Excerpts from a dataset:
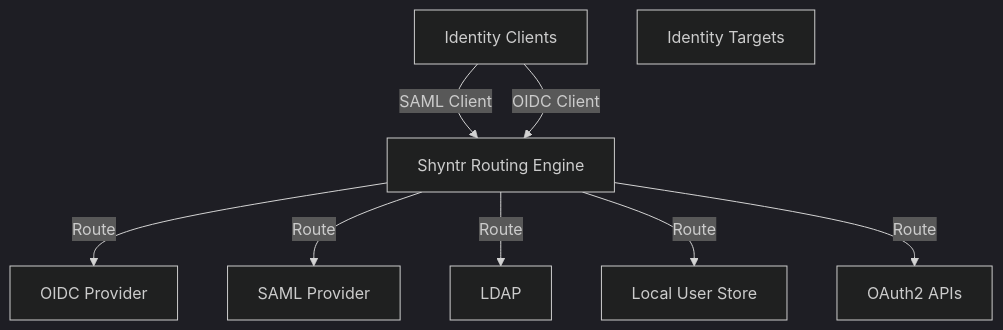
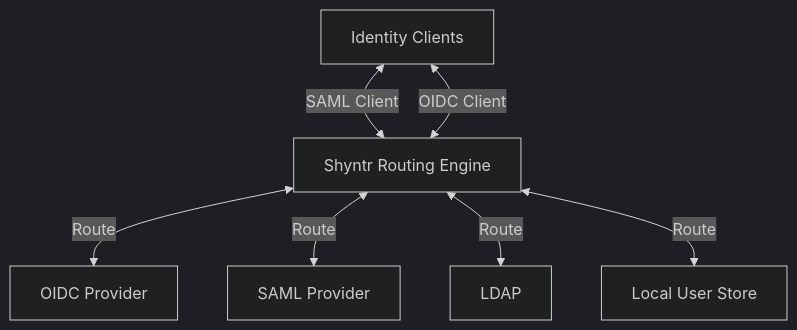
One commit to Shyntr/shyntr changed the third of 6 diagrams in README.md. Above: the diagram before and after it, drawn with Mermaid (dark theme). The commit also changed other lines of this file, not shown here.

````diff
--- a/README.md
+++ b/README.md
@@ -126,15 +124,13 @@
 ```mermaid
 flowchart TD
     Clients[Identity Clients]
     Router[Shyntr Routing Engine]
-    Targets[Identity Targets]
 
-    Clients -->|SAML Client| Router
-    Clients -->|OIDC Client| Router
+    Clients <-->|SAML Client| Router
+    Clients <-->|OIDC Client| Router
 
-    Router -->|Route| OIDC[OIDC Provider]
-    Router -->|Route| SAML[SAML Provider]
-    Router -->|Route| LDAP[LDAP]
-    Router -->|Route| LOCAL[Local User Store]
-    Router -->|Route| OAUTH[OAuth2 APIs]
+    Router <-->|Route| OIDC[OIDC Provider]
+    Router <-->|Route| SAML[SAML Provider]
+    Router <-->|Route| LDAP[LDAP]
+    Router <-->|Route| LOCAL[Local User Store]
 ```
````
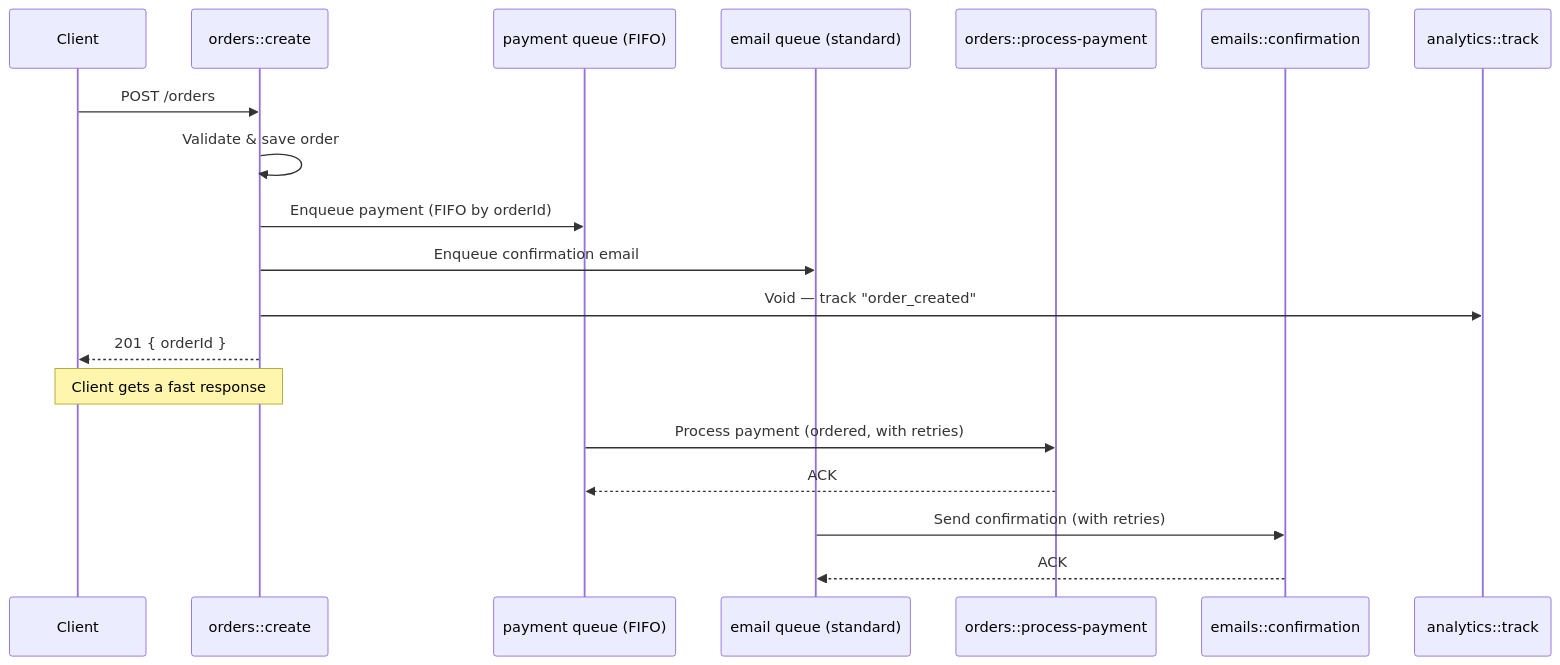
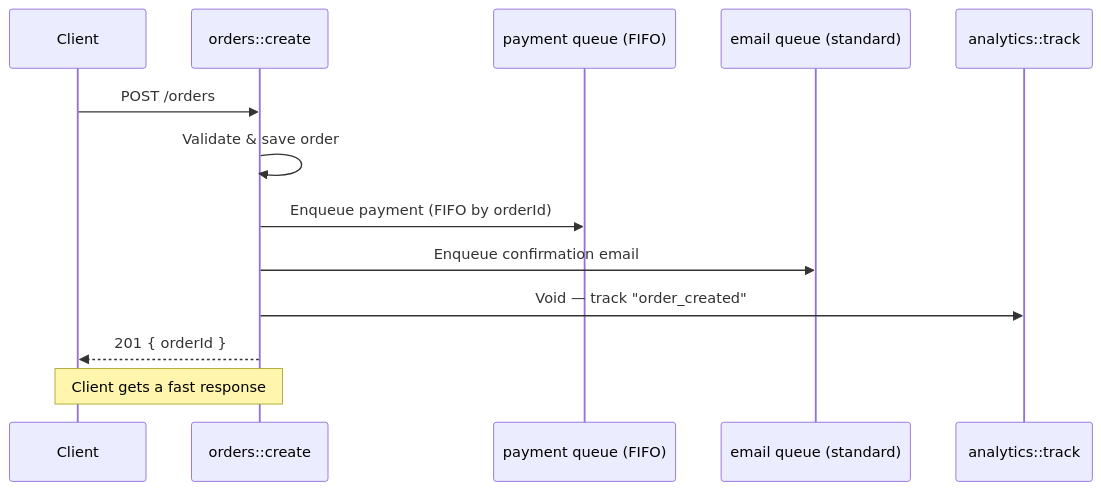
The first of 5 diagrams in docs/how-to/use-named-queues.mdx (iii-hq/iii), drawn with Mermaid before and after one commit. The commit also changed other lines of this file, not shown here.

First line of the commit message:
docs: simplify mermaid diagrams in named queues guide

````diff
--- a/docs/how-to/use-named-queues.mdx
+++ b/docs/how-to/use-named-queues.mdx
@@ -331,25 +330,17 @@
 ```mermaid
 sequenceDiagram
     participant Client
     participant API as orders::create
     participant PQ as payment queue (FIFO)
     participant EQ as email queue (standard)
-    participant Payment as orders::process-payment
-    participant Email as emails::confirmation
     participant Analytics as analytics::track
 
     Client->>API: POST /orders
     API->>API: Validate & save order
     API->>PQ: Enqueue payment (FIFO by orderId)
     API->>EQ: Enqueue confirmation email
     API->>Analytics: Void — track "order_created"
     API-->>Client: 201 { orderId }
 
     Note over Client,API: Client gets a fast response
-
-    PQ->>Payment: Process payment (ordered, with retries)
-    Payment-->>PQ: ACK
-
-    EQ->>Email: Send confirmation (with retries)
-    Email-->>EQ: ACK
 ```
````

TASK –
We ask that the entries above be copied exactly, with the pictures omitted.

REPLY –
One commit to Shyntr/shyntr changed the third of 6 diagrams in README.md. Above: the diagram before and after it, drawn with Mermaid (dark theme). The commit also changed other lines of this file, not shown here.

````diff
--- a/README.md
+++ b/README.md
@@ -126,15 +124,13 @@
 ```mermaid
 flowchart TD
     Clients[Identity Clients]
     Router[Shyntr Routing Engine]
-    Targets[Identity Targets]
 
-    Clients -->|SAML Client| Router
-    Clients -->|OIDC Client| Router
+    Clients <-->|SAML Client| Router
+    Clients <-->|OIDC Client| Router
 
-    Router -->|Route| OIDC[OIDC Provider]
-    Router -->|Route| SAML[SAML Provider]
-    Router -->|Route| LDAP[LDAP]
-    Router -->|Route| LOCAL[Local User Store]
-    Router -->|Route| OAUTH[OAuth2 APIs]
+    Router <-->|Route| OIDC[OIDC Provider]
+    Router <-->|Route| SAML[SAML Provider]
+    Router <-->|Route| LDAP[LDAP]
+    Router <-->|Route| LOCAL[Local User Store]
 ```
````
The first of 5 diagrams in docs/how-to/use-named-queues.mdx (iii-hq/iii), drawn with Mermaid before and after one commit. The commit also changed other lines of this file, not shown here.

First line of the commit message:
docs: simplify mermaid diagrams in named queues guide

````diff
--- a/docs/how-to/use-named-queues.mdx
+++ b/docs/how-to/use-named-queues.mdx
@@ -331,25 +330,17 @@
 ```mermaid
 sequenceDiagram
     participant Client
     participant API as orders::create
     participant PQ as payment queue (FIFO)
     participant EQ as email queue (standard)
-    participant Payment as orders::process-payment
-    participant Email as emails::confirmation
     participant Analytics as analytics::track
 
     Client->>API: POST /orders
     API->>API: Validate & save order
     API->>PQ: Enqueue payment (FIFO by orderId)
     API->>EQ: Enqueue confirmation email
     API->>Analytics: Void — track "order_created"
     API-->>Client: 201 { orderId }
 
     Note over Client,API: Client gets a fast response
-
-    PQ->>Payment: Process payment (ordered, with retries)
-    Payment-->>PQ: ACK
-
-    EQ->>Email: Send confirmation (with retries)
-    Email-->>EQ: ACK
 ```
````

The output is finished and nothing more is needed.